Required work
Report every line of the records beneath this task that holds the string "firebaseConfig".

[Records from a dataset]
^^^^^^^^^^^^^^^^

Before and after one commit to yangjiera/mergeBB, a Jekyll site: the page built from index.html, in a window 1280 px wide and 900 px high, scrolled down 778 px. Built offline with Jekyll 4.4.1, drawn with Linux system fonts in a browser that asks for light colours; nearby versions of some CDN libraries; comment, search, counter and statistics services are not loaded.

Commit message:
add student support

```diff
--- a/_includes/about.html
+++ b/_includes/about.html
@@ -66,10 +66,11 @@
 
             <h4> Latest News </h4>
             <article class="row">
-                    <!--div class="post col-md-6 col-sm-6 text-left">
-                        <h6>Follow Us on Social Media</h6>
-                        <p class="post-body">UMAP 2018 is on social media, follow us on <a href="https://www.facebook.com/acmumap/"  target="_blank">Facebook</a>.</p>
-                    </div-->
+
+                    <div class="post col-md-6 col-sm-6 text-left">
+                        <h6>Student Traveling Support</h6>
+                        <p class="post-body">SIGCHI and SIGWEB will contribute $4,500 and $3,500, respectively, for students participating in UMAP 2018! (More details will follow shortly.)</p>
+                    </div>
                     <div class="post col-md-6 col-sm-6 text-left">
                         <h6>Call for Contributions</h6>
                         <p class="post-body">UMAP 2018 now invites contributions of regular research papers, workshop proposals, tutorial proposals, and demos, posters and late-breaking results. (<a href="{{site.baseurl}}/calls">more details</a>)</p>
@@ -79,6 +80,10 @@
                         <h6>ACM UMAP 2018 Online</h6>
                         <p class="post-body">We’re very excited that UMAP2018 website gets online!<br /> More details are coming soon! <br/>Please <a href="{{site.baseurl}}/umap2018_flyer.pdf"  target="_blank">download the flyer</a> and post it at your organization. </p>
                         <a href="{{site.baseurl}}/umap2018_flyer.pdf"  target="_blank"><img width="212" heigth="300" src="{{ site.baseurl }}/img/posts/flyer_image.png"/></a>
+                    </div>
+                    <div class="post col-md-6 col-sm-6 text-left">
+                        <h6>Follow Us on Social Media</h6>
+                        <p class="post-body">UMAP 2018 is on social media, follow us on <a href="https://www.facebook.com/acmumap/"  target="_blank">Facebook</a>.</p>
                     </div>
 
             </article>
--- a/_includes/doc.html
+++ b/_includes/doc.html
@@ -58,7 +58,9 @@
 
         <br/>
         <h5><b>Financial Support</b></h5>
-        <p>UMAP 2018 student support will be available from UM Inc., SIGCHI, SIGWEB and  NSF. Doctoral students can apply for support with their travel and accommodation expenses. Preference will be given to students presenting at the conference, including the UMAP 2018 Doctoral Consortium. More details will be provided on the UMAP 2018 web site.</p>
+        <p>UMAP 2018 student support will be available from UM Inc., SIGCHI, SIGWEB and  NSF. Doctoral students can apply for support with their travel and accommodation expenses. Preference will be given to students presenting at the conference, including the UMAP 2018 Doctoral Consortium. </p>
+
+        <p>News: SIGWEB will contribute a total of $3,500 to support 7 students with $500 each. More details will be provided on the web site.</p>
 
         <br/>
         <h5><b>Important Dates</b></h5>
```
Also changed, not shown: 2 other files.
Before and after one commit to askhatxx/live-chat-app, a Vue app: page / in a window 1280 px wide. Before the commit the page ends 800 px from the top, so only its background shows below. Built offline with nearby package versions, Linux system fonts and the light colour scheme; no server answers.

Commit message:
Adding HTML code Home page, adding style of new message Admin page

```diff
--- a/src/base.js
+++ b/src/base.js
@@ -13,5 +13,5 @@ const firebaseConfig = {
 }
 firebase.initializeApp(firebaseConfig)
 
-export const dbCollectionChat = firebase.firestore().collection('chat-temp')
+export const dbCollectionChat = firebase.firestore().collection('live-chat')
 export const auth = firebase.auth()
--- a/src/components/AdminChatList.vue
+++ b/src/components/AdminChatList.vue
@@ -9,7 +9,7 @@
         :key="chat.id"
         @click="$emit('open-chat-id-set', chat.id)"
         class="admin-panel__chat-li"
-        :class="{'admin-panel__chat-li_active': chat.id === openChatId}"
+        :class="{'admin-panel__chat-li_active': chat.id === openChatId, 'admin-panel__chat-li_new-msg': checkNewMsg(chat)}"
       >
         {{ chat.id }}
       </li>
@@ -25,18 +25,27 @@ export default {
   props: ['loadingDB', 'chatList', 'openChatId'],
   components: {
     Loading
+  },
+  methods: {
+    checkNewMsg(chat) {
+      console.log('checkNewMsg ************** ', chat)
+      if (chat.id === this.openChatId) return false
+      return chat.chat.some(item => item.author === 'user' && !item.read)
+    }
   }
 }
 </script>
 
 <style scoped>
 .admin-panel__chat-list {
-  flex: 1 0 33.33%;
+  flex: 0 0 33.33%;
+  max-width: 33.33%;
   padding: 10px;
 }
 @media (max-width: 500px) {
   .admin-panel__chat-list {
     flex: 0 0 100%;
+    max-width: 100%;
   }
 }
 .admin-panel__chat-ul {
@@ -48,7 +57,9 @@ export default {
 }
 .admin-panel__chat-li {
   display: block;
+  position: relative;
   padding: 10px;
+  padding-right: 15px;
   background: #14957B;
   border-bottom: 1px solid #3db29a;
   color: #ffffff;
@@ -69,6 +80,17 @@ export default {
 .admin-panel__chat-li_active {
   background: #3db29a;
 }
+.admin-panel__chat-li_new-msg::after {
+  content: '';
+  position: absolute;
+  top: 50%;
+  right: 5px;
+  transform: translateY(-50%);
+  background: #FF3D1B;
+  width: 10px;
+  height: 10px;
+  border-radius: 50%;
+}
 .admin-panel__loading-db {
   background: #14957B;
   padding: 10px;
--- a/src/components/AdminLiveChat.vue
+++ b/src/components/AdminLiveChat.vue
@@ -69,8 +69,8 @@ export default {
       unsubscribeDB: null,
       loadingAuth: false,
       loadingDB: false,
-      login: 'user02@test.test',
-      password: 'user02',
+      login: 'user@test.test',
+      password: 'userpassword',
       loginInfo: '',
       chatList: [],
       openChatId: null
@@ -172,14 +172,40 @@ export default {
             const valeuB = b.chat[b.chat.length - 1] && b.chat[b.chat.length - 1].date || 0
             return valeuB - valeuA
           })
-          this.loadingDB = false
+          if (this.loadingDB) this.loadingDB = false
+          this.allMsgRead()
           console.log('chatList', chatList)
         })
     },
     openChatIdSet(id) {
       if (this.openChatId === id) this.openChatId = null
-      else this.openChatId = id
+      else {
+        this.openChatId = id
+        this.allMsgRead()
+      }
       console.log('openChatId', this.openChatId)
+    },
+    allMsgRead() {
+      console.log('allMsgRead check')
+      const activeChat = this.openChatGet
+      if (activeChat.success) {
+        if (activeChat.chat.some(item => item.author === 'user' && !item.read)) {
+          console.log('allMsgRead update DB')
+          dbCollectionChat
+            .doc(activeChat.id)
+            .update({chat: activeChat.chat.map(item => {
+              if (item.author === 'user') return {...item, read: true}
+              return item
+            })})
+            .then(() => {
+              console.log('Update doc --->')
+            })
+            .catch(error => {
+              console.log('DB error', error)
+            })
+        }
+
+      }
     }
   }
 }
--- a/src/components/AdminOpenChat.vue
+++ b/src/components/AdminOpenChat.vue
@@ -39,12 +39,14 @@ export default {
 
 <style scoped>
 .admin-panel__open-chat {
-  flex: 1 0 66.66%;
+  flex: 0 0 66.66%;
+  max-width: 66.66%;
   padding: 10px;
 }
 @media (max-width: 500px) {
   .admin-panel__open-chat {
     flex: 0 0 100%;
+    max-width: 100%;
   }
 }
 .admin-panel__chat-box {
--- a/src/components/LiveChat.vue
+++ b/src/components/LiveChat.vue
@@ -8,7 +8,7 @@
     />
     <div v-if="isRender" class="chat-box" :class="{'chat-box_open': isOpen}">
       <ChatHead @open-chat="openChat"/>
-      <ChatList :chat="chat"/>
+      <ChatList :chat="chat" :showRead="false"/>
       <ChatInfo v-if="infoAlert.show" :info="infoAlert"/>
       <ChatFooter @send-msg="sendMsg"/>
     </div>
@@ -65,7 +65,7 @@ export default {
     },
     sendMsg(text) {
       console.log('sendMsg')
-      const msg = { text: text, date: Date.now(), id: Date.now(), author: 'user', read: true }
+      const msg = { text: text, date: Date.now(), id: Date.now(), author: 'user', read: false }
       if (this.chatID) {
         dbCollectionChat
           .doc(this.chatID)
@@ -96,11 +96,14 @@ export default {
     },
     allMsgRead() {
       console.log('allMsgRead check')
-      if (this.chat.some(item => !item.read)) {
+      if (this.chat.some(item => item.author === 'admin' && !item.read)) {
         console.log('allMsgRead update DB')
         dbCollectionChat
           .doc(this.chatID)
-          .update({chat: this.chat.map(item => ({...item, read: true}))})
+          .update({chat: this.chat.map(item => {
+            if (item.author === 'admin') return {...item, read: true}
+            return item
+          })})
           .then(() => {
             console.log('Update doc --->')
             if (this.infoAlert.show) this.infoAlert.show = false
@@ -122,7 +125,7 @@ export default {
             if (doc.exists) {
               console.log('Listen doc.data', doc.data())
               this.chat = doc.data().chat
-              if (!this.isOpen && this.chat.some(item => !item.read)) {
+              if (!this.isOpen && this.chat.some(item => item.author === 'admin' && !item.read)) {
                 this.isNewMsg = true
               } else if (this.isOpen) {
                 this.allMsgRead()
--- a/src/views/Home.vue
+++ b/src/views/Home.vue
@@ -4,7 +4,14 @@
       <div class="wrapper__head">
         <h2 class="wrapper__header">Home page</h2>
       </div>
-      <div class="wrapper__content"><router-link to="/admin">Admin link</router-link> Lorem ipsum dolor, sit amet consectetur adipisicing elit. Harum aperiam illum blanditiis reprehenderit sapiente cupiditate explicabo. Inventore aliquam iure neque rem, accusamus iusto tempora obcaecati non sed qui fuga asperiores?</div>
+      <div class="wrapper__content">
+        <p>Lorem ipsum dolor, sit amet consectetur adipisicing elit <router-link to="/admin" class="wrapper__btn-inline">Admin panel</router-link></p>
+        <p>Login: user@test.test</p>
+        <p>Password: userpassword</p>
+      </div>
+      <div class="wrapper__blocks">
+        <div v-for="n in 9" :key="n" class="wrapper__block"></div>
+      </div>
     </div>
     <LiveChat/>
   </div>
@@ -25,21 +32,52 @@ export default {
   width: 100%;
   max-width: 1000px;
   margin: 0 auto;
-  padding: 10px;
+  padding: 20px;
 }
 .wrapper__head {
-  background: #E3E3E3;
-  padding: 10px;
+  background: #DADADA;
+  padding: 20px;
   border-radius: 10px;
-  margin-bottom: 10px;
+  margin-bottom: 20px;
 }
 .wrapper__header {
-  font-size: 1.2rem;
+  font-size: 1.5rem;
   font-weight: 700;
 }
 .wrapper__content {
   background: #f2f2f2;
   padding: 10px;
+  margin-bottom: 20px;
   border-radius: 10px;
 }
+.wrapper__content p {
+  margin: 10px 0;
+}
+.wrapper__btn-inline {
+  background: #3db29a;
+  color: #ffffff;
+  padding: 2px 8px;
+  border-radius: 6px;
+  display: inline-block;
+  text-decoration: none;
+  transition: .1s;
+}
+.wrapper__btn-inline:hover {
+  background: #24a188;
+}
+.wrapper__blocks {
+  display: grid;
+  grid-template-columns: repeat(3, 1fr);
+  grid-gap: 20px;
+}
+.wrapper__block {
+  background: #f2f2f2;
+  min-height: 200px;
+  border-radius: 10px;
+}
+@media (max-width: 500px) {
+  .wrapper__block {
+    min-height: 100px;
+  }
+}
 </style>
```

^^^^^^^^^^^^^^^^

Reply
@@ -13,5 +13,5 @@ const firebaseConfig = {
 firebase.initializeApp(firebaseConfig)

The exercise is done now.